Why are ticks so hard to remove?

Because they glue themselves in place.

George the tick

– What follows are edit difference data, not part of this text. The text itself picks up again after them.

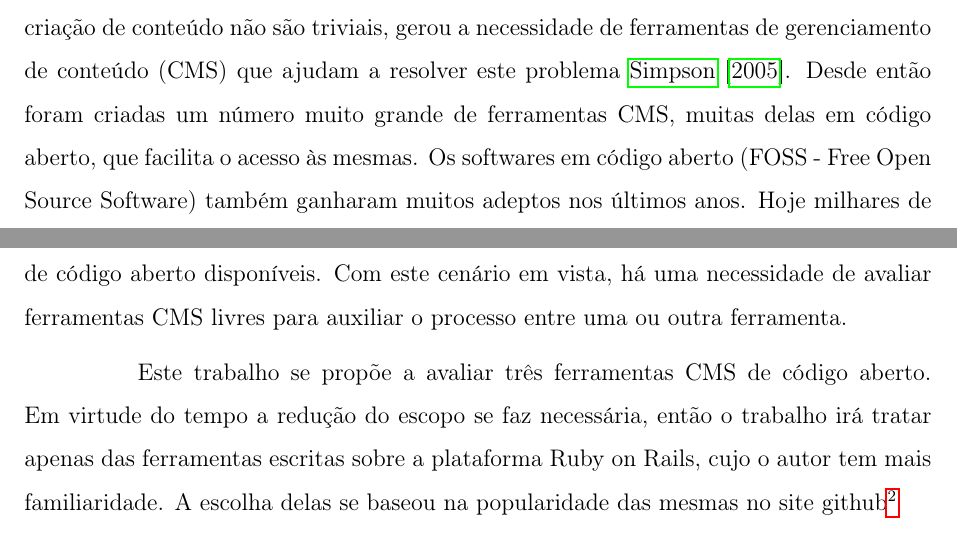
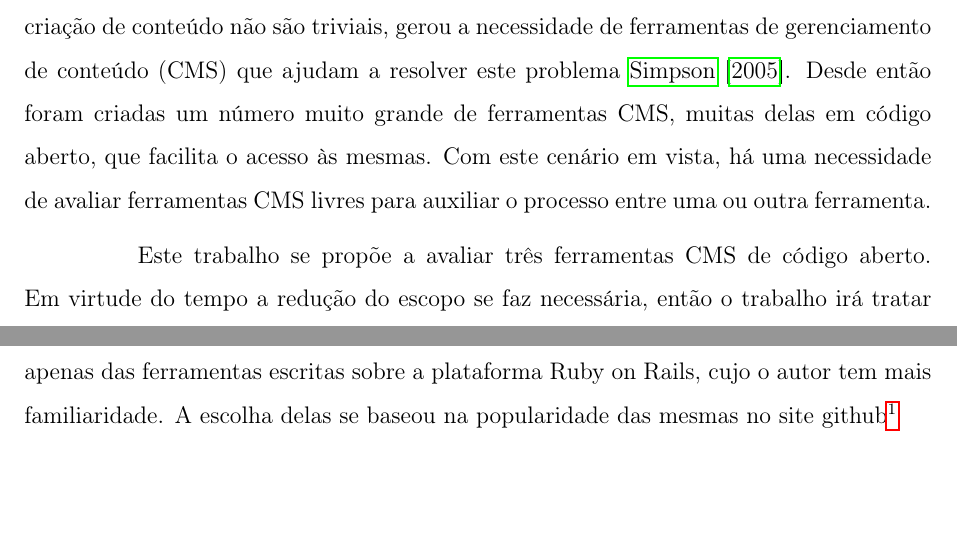
Before and after one commit to rafaelsouza/tcc, a LaTeX thesis (tcc.tex, which reads introducao.tex): two parts of pages 12 and 13 of 64, joined at a grey line, cut so that both start at the same text. Compiled offline with pdfLaTeX.

Commit message:
melhorias

```diff
--- a/introducao.tex
+++ b/introducao.tex
@@ -8,9 +8,11 @@ A internet vem se popularizando cada vez mais \cite{internet_stats}, com isso a
 \label{fig:isc_hosts.png}
 \end{figure}
 
-Diante deste crescimento e a dificuldade técnica de pessoas em publicar e compartilhar conteúdo na internet, pois as  tecnologias como o html e o css envolvidas na criação de conteúdo não são triviais, gerou a necessidade de ferramentas de gerenciamento de conteúdo (CMS) que ajudam a resolver este problema \cite{content_for_one}. Desde então foram criadas um número muito grande de ferramentas CMS, muitas delas em código aberto, que facilita o acesso às mesmas. Os softwares em código aberto (FOSS - Free Open Source Software) também ganharam muitos adeptos nos últimos anos. Hoje milhares de software se encontram sob licensas livres, o site ohloh\footnote{http://www.ohloh.net} cataloga mais de 400 mil projetos de código aberto disponíveis. Com este cenário em vista, há uma necessidade de avaliar ferramentas CMS livres para auxiliar o processo entre uma ou outra ferramenta.
+Diante deste crescimento e a dificuldade técnica de pessoas em publicar e compartilhar conteúdo na internet, pois as  tecnologias como o html e o css envolvidas na criação de conteúdo não são triviais, gerou a necessidade de ferramentas de gerenciamento de conteúdo (CMS) que ajudam a resolver este problema \cite{content_for_one}. Desde então foram criadas um número muito grande de ferramentas CMS, muitas delas em código aberto, que facilita o acesso às mesmas. Com este cenário em vista, há uma necessidade de avaliar ferramentas CMS livres para auxiliar o processo entre uma ou outra ferramenta.
 
 Este trabalho se propõe a avaliar três ferramentas CMS de código aberto. Em virtude do tempo a redução do escopo se faz necessária, então o trabalho irá tratar apenas das ferramentas escritas sobre a plataforma Ruby on Rails, cujo o autor tem mais familiaridade. A escolha delas se baseou na popularidade das mesmas no site github\footnote{http://www.github.com}
+
+%Os softwares em código aberto (FOSS - Free Open Source Software) também ganharam muitos adeptos nos últimos anos. Hoje milhares de software se encontram sob licensas livres, o site ohloh\footnote{http://www.ohloh.net} cataloga mais de 400 mil projetos de código aberto disponíveis.
 
 %indivíduos como organizações. A partir desta necessidade, surgem os CMS (Content Management Systems) que proporcionam versatilidade, quando o objetivo é produzir de forma rápida e organizada, soluções integradas para a exibição de conteúdo na internet.
 
```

Ticks are remarkably well adapted for doing what they do best   latch on, hang on, suck blood. First they saw a tiny slit through the outer skin, using a pair of alternating saw blades called chelicerae, injecting an anesthetic as they go. The victim usually feels nothing. Next, the tick forces its multi-barbed hypostome deep into the skin and secretes a sophisticated organic glue thereby locking itself solidly into place. In terms of removal, the hypostome of a glued-in tick might just as well be part of your skin.